Décalion who has three brothers believes that education is key component of development of the individual and the country, and in DRC, most of the populace has been denied even basic education for years. He believes that to rebuild the DRC education has to take prominence and even put building of a lab at the Luita plant on hold to construct a school for 3,600 students in Kakanda. And after completion of the school, his aim is to build a technical college.
It has over 400 million dollars invested in social programmes including education. “This is the way to go,” says Décalion of the social programmes.
Ever since the company began its businesses in Kakanda town, it has grown from a low of just 4,000 inhabitants to almost original levels of 60,000. About 45,000 of these are employees of the company and their dependents.
The company also offers free medical services to the people in the town. “Camec Boss Mining is there to make something beautiful of the DRC,” he says during an interview at his office. “Even with the hard economic times and all the troubles around we did not lay off any workers or plan to,” he adds.
Among the other projects the company has been involved in are infrastructure, where in 2006-7 it invested $US1.2 million to reconstruct the national road between Kolwezi and Likasi, in the Kakanda Province of the Democratic Republic of the Congo (DRC). The Company has environmental and social management plans prepared and also supports agriculture and training initiatives.
Décalion has distaste of foreign who come to Africa to reap then take of without giving back to the community or leaving any positive projects behind. And those who work for his company have to respect the people and their culture, or be dismissed.
He also has a passion for the DRC and loves the clean air and open spaces. He wants his children to grow up in Africa, go to school in Africa because he loves the culture and believes Africa is safe enough for his children.“By all standards, I am an African and I want my children to feel the same,” he says. Décalion feels that he can identify with the US president Barack Obama and believes that his presidency will have a positive impact on Africa and its people.
“I did not like Bushes policies on Africa,” he says. He also thinks highly of the governor of Katanga, Moise Katumbi Chapwe, saying he is young and smart.

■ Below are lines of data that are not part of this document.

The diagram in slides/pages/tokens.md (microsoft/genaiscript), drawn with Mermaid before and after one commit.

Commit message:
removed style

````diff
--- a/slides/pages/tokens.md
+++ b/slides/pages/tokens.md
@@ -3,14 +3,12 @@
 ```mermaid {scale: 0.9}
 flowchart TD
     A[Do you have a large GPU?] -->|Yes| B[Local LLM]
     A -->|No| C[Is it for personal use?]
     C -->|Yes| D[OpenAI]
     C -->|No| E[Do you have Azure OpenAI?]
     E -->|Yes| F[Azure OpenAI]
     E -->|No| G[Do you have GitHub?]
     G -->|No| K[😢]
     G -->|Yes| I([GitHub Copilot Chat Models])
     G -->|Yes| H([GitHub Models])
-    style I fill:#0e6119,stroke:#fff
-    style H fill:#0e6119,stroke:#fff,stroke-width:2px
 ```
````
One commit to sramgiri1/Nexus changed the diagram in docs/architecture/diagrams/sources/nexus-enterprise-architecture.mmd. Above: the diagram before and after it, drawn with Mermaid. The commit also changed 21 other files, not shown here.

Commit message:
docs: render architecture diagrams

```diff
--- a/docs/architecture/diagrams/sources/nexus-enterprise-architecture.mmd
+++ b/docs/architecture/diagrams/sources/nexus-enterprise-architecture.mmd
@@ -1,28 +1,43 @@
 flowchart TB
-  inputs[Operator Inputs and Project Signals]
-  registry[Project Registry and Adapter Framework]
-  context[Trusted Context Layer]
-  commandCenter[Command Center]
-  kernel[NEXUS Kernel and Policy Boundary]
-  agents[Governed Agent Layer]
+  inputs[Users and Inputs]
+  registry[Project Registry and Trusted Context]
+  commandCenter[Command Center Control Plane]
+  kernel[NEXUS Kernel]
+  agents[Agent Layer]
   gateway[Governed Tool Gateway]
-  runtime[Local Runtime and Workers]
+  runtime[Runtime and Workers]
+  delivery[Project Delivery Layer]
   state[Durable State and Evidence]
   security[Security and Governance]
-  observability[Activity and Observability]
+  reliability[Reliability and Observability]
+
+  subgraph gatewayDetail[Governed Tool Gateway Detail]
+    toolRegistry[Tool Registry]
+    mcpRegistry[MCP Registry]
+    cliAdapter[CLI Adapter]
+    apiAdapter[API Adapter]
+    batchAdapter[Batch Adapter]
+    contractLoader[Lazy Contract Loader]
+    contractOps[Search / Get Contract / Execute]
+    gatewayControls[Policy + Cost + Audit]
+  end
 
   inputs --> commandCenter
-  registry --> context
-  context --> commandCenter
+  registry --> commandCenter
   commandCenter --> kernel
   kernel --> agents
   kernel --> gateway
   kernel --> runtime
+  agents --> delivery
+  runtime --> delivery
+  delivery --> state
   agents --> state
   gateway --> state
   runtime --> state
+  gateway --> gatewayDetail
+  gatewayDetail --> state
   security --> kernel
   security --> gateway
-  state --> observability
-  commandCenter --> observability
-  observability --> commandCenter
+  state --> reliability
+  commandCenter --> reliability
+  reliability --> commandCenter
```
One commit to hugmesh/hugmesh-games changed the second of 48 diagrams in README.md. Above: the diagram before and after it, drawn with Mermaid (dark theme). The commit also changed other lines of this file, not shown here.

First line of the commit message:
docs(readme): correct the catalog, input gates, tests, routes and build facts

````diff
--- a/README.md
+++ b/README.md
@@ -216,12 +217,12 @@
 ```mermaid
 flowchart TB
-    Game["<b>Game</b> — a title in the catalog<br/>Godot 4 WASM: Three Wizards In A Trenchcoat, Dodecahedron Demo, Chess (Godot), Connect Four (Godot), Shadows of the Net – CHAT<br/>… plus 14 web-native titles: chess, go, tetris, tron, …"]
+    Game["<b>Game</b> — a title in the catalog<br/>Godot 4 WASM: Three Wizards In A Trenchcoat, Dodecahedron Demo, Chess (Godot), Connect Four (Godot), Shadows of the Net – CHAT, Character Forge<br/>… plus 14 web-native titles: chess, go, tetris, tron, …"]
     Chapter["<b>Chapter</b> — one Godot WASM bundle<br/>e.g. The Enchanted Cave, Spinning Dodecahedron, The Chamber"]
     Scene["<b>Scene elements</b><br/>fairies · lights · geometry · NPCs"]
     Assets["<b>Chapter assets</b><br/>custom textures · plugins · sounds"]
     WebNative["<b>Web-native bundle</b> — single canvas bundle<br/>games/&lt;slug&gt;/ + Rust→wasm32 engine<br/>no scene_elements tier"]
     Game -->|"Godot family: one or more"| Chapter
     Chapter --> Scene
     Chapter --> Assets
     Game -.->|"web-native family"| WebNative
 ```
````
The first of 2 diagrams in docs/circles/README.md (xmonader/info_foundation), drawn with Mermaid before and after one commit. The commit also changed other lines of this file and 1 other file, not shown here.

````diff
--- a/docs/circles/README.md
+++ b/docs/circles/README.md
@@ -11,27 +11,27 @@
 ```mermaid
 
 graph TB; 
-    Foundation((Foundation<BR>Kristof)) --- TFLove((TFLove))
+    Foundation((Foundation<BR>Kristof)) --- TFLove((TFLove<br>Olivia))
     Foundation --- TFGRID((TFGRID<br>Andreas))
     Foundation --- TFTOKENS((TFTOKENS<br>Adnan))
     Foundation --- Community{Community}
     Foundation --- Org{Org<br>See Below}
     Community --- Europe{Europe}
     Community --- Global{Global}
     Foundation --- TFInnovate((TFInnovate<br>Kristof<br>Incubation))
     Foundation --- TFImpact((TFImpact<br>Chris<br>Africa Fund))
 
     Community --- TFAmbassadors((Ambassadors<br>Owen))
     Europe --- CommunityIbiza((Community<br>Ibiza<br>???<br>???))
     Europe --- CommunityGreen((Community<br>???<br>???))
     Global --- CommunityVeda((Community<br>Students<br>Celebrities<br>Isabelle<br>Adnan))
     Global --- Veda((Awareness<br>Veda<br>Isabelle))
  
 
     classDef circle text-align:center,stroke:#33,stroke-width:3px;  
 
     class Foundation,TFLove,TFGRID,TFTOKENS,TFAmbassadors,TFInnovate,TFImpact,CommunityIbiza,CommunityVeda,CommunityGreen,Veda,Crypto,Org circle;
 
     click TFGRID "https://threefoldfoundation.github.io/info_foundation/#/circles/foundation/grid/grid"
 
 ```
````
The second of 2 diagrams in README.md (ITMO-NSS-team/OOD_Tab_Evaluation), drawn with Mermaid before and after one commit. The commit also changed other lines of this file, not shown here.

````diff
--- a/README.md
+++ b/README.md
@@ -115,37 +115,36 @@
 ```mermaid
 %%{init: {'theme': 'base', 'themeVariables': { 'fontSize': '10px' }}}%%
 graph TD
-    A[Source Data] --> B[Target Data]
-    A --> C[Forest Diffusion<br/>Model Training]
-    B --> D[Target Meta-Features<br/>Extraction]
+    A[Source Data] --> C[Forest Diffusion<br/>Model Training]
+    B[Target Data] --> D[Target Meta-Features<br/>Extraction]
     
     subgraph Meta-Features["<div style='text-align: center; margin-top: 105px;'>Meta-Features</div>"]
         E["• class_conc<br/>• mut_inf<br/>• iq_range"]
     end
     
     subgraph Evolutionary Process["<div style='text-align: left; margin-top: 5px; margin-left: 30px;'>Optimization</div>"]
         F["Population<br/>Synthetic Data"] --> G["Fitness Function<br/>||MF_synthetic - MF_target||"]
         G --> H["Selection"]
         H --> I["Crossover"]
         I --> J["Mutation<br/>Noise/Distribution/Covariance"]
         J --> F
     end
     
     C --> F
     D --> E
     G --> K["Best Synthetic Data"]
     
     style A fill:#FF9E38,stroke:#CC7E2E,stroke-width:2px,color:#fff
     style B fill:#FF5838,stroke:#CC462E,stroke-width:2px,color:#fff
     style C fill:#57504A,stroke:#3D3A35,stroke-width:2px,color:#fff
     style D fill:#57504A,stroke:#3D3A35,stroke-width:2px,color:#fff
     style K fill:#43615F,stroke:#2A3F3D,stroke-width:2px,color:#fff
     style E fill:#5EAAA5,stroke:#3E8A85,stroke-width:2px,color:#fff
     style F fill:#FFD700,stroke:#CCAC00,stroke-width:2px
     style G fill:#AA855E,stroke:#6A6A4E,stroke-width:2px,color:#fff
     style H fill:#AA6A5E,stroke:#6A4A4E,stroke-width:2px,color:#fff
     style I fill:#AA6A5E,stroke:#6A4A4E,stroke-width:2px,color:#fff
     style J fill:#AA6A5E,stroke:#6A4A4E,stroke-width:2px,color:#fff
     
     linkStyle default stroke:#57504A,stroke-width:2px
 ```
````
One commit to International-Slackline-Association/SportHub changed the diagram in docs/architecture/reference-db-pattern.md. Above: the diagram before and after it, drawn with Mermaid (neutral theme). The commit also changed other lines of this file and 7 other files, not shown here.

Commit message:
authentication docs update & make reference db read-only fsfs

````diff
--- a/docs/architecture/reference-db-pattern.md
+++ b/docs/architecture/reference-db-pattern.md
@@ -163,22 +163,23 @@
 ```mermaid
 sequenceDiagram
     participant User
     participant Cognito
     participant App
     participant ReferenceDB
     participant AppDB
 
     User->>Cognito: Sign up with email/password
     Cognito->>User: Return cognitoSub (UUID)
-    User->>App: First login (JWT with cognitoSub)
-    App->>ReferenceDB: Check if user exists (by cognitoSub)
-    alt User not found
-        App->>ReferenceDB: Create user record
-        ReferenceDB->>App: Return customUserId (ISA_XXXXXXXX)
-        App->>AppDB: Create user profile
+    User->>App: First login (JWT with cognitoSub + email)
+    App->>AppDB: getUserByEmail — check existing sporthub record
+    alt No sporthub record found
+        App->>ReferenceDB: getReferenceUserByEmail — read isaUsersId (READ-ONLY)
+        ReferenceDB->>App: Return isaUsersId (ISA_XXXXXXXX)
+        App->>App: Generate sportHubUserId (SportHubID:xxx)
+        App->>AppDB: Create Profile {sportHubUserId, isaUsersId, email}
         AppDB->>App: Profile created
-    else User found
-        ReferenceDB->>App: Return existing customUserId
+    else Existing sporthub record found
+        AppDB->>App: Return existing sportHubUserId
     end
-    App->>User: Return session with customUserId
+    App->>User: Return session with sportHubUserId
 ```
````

Camec is an integrated exploration, mining and production company with a primary focus on mining and marketing of copper and cobalt. Although the DRC is the focus of it operations, the company is active in other countries in Africa. In Mozambique, it has interests in both coal and agriculture, in South Africa in fluorspar, platinum and coal, and in Mali in bauxite. Its only producing mining operation, however, is in the DRC.
Interview by Paul Trustfull, Editor-in-Chief, Global Vision Magazine